Escaping tough times in Venezuela, David Ramos returns to his birth country to learn English

Jeanine Poggi

David Ramos doesn’t remember much of his early childhood in the United States but his first words were in English – “mom,” “dad” and “apple.”

When Ramos was nearly 2 years old, his family returned to Venezuela.

Venezuela, the world’s fifth-biggest oil producer, was in turmoil last year when ordinary Venezuelans, who are poor and unemployed despite the country’s oil wealth, rebelled against President Hugo Chavez.

Ramos belongs to the disappearing middle class in a country whose population is polarized into rich and poor. He grew up in apartment complex in the capital Caracas, a city at the bottom of a valley surrounded by mountains and dotted with “barrios,” colonies of where the city’s poor live.

These areas are the most dangerous, Ramos said.

Upon Ramos’ return to his native Venezuela, he didn’t speak much English until the urge to learn the language and search for opportunities brought him back to the country of his birth 16 years later. Now, at City College, Ramos is studying English and film.

“My parents tried to teach me both Spanish and English,” Ramos said. “I didn’t speak anything for two months.”

He started speaking Spanish soon after, but didn’t know any English until third grade when he learned the alphabet.

He left for Orlando, Fla. after graduating high school in 2002. He still could not communicate in English

“I was by myself for the first time, no friends, and didn’t know the language,” Ramos said.

He lived with his aunt for the first four months while he grilled hamburgers at Wendy’s and started learning English.

“When he came to our center, he was very independent,” said Feda Qasem, Ramos’ instructor at Aspect International Language Center in Orlando, Fla.

“Most students would have brought someone along to translate for them or to speak in their place because their English was not very strong. But David never did this. He always spoke for himself, and asked to be corrected.”

“Every day it took him two hours by bus to arrive at the center and two hours by bus to return. We had students who complained they had to walk for 15 minutes from the dormitories,” she said.

Ramos moved to Santa Barbara in September 2003, attracted by “the beauty and peace of the town.” He is one of the three students from Venezuela at City College this semester.

Julie Alpert, an associate professor who teaches Ramos advanced grammar, said, “My first impression of David was that he seemed like a bright, friendly, interested student.”

When Ramos isn’t studying, he’s working.
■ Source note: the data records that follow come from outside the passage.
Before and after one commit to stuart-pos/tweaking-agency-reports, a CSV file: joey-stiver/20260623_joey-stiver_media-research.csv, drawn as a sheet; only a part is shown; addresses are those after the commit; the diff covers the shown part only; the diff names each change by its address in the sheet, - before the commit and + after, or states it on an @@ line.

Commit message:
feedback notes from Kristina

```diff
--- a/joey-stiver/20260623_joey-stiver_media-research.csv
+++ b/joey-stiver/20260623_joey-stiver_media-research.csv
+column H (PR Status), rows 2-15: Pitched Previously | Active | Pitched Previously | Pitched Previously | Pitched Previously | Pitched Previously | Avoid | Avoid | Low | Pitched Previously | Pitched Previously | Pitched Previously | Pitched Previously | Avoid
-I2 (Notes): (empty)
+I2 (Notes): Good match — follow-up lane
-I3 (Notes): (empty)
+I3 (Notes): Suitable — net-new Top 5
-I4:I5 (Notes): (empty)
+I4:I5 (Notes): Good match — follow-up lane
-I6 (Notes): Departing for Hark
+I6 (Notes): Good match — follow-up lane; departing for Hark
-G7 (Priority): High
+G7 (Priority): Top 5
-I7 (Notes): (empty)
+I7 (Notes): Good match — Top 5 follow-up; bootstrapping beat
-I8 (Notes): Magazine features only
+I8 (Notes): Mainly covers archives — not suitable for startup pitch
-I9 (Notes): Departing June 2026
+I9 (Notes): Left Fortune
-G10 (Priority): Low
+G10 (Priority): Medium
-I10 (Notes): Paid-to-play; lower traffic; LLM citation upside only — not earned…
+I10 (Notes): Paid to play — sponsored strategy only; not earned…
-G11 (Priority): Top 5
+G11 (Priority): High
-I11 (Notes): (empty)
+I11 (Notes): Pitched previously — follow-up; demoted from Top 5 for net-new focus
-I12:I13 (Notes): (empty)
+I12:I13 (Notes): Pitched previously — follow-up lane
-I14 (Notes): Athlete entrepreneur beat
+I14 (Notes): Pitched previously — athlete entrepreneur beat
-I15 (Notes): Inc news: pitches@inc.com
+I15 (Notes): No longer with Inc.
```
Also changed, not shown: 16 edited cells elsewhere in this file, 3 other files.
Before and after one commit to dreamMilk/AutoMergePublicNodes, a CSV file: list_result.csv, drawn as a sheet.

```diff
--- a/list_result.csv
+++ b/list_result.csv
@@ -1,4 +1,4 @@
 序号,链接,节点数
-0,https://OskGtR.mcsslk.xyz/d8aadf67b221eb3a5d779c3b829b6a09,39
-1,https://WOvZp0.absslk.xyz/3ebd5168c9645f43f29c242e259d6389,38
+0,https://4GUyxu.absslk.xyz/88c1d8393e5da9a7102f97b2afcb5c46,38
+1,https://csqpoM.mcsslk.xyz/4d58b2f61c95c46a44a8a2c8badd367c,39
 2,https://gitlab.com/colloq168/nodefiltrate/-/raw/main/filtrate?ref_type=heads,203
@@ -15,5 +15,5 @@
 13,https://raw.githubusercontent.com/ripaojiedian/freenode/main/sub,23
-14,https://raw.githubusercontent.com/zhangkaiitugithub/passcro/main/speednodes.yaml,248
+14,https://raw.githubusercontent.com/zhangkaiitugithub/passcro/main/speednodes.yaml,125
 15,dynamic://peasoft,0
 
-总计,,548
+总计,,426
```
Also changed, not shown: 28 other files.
He works nearly 45 hours every week as a receptionist at the Santa Barbara Tourist Hostel and also sells tickets at the Riviera Theatre.

Ramos spent his first night at the Hostel and still lives there.

“There have been times when both emotionally and financially it would have been easier to pick up and return to Venezuela, but he has never taken the easy way out,” Qasem says.

But Ramos’ finances are improving.

“I just got accepted for financial aid,” Ramos said. “The paperwork was difficult but nothing compared to the process in Venezuela, where generally the wrong people get aid – people with money.”

Ramos also plans to study film in Rome soon.

After finishing his late-night shift at the Riviera Theatre, Ramos walks to his hostel on Haley Street.

“Here I really appreciate walking around at 2 a.m. with my camera and not feeling fear,” Ramos said. “I wouldn’t do it in Venezuela. I would be scared.”

“I kind of wanted to try America out,” Ramos said.

“I was really excited to see a totally different place and starting something big. I grew up a lot here, for the first time came in touch with Asian cultures and I have learned English.”